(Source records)
▬▬▬▬▬▬▬▬▬▬

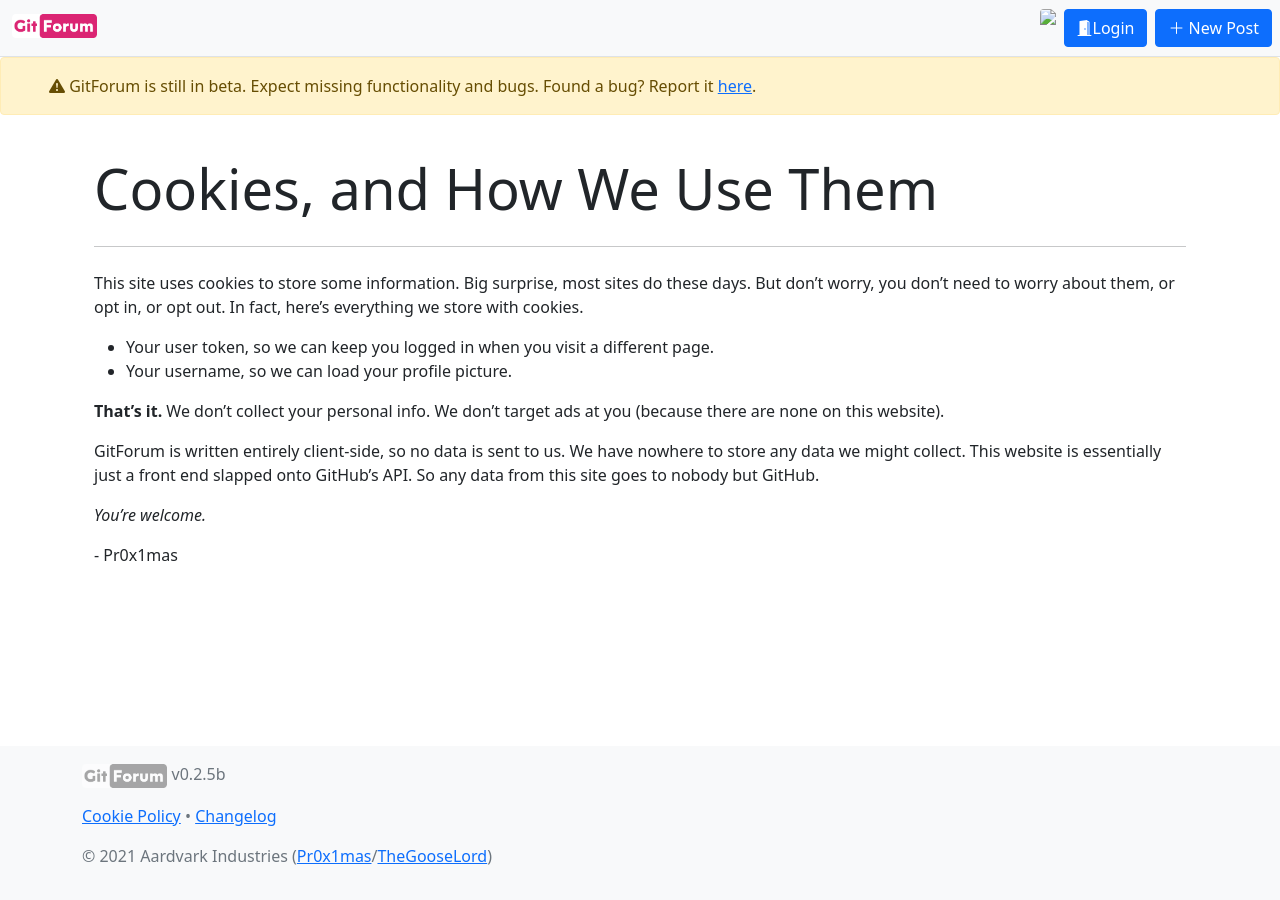
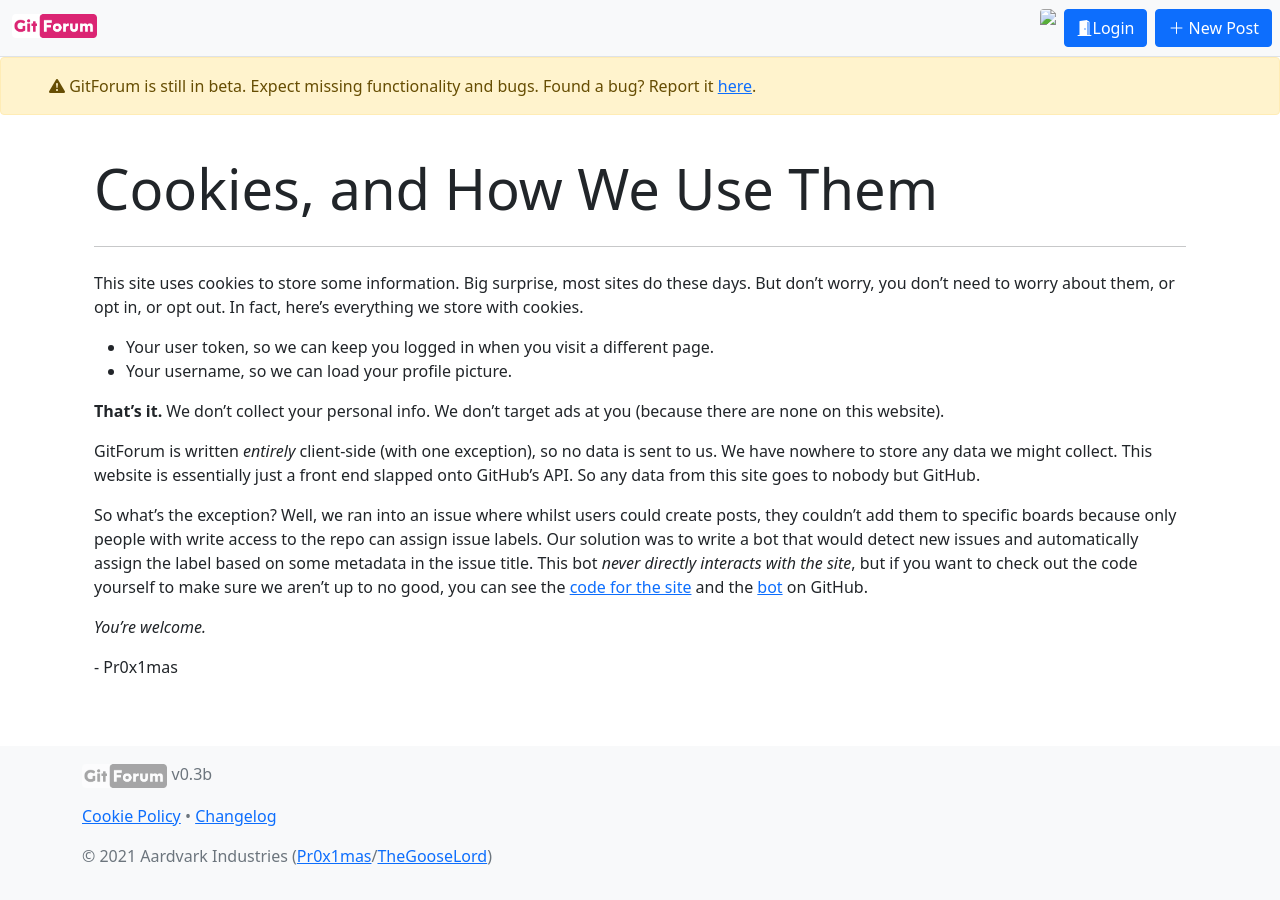
Before and after one commit to Aardvark-Industries/GitForum, a Jekyll site: the page built from cookies.md, in a window 1280 px wide. Built offline with Jekyll 4.4.1, drawn with Linux system fonts in a browser that asks for light colours; nearby versions of some CDN libraries; comment, search, counter and statistics services are not loaded.

Commit message:
Add profile pic to profile page
- Switch to bot system to assign labels
- Add profile pic to profile page

```diff
--- a/_config.yml
+++ b/_config.yml
@@ -1,5 +1,5 @@
 title: GitForum
-version: 0.2.5b
+version: 0.3b
 
 owner: Aardvark-Industries
 repo: GitForum
--- a/cookies.md
+++ b/cookies.md
@@ -10,7 +10,9 @@
 
 **That's it.** We don't collect your personal info. We don't target ads at you (because there are none on this website).
 
-GitForum is written entirely client-side, so no data is sent to us. We have nowhere to store any data we might collect. This website is essentially just a front end slapped onto GitHub's API. So any data from this site goes to nobody but GitHub.
+GitForum is written *entirely* client-side (with one exception), so no data is sent to us. We have nowhere to store any data we might collect. This website is essentially just a front end slapped onto GitHub's API. So any data from this site goes to nobody but GitHub.
+
+So what's the exception? Well, we ran into an issue where whilst users could create posts, they couldn't add them to specific boards because only people with write access to the repo can assign issue labels. Our solution was to write a bot that would detect new issues and automatically assign the label based on some metadata in the issue title. This bot *never directly interacts with the site*, but if you want to check out the code yourself to make sure we aren't up to no good, you can see the [code for the site](https://github.com/Aardvark-Industries/GitForum) and the [bot](https://github.com/Aardvark-Industries/GitForum-bot) on GitHub.
 
 *You're welcome.*
 
--- a/profile.html
+++ b/profile.html
@@ -2,6 +2,7 @@
 layout: default
 ---
 
+<img style="max-width: 100%;" class="rounded" id="profilePic">
 <h1 class="display-4 placeholder-glow" id="pageTitle"><span class="placeholder col-7"></span></h1>
 <h2 class="lead" id="pageDescription">
     <span class="placeholder col-4"></span> <!-- fancy glowing placeholders -->
```
Also changed, not shown: other parts of profile.html (+1 -0 lines), changelog.md.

▬▬▬▬▬▬▬▬▬▬

**WHAT IS NEEDED:**
What you write should match the entries exactly, except that the pictures are dropped.

**ANSWER SPACE:**
Before and after one commit to Aardvark-Industries/GitForum, a Jekyll site: the page built from cookies.md, in a window 1280 px wide. Built offline with Jekyll 4.4.1, drawn with Linux system fonts in a browser that asks for light colours; nearby versions of some CDN libraries; comment, search, counter and statistics services are not loaded.

Commit message:
Add profile pic to profile page
- Switch to bot system to assign labels
- Add profile pic to profile page

```diff
--- a/_config.yml
+++ b/_config.yml
@@ -1,5 +1,5 @@
 title: GitForum
-version: 0.2.5b
+version: 0.3b
 
 owner: Aardvark-Industries
 repo: GitForum
--- a/cookies.md
+++ b/cookies.md
@@ -10,7 +10,9 @@
 
 **That's it.** We don't collect your personal info. We don't target ads at you (because there are none on this website).
 
-GitForum is written entirely client-side, so no data is sent to us. We have nowhere to store any data we might collect. This website is essentially just a front end slapped onto GitHub's API. So any data from this site goes to nobody but GitHub.
+GitForum is written *entirely* client-side (with one exception), so no data is sent to us. We have nowhere to store any data we might collect. This website is essentially just a front end slapped onto GitHub's API. So any data from this site goes to nobody but GitHub.
+
+So what's the exception? Well, we ran into an issue where whilst users could create posts, they couldn't add them to specific boards because only people with write access to the repo can assign issue labels. Our solution was to write a bot that would detect new issues and automatically assign the label based on some metadata in the issue title. This bot *never directly interacts with the site*, but if you want to check out the code yourself to make sure we aren't up to no good, you can see the [code for the site](https://github.com/Aardvark-Industries/GitForum) and the [bot](https://github.com/Aardvark-Industries/GitForum-bot) on GitHub.
 
 *You're welcome.*
 
--- a/profile.html
+++ b/profile.html
@@ -2,6 +2,7 @@
 layout: default
 ---
 
+<img style="max-width: 100%;" class="rounded" id="profilePic">
 <h1 class="display-4 placeholder-glow" id="pageTitle"><span class="placeholder col-7"></span></h1>
 <h2 class="lead" id="pageDescription">
     <span class="placeholder col-4"></span> <!-- fancy glowing placeholders -->
```
Also changed, not shown: other parts of profile.html (+1 -0 lines), changelog.md.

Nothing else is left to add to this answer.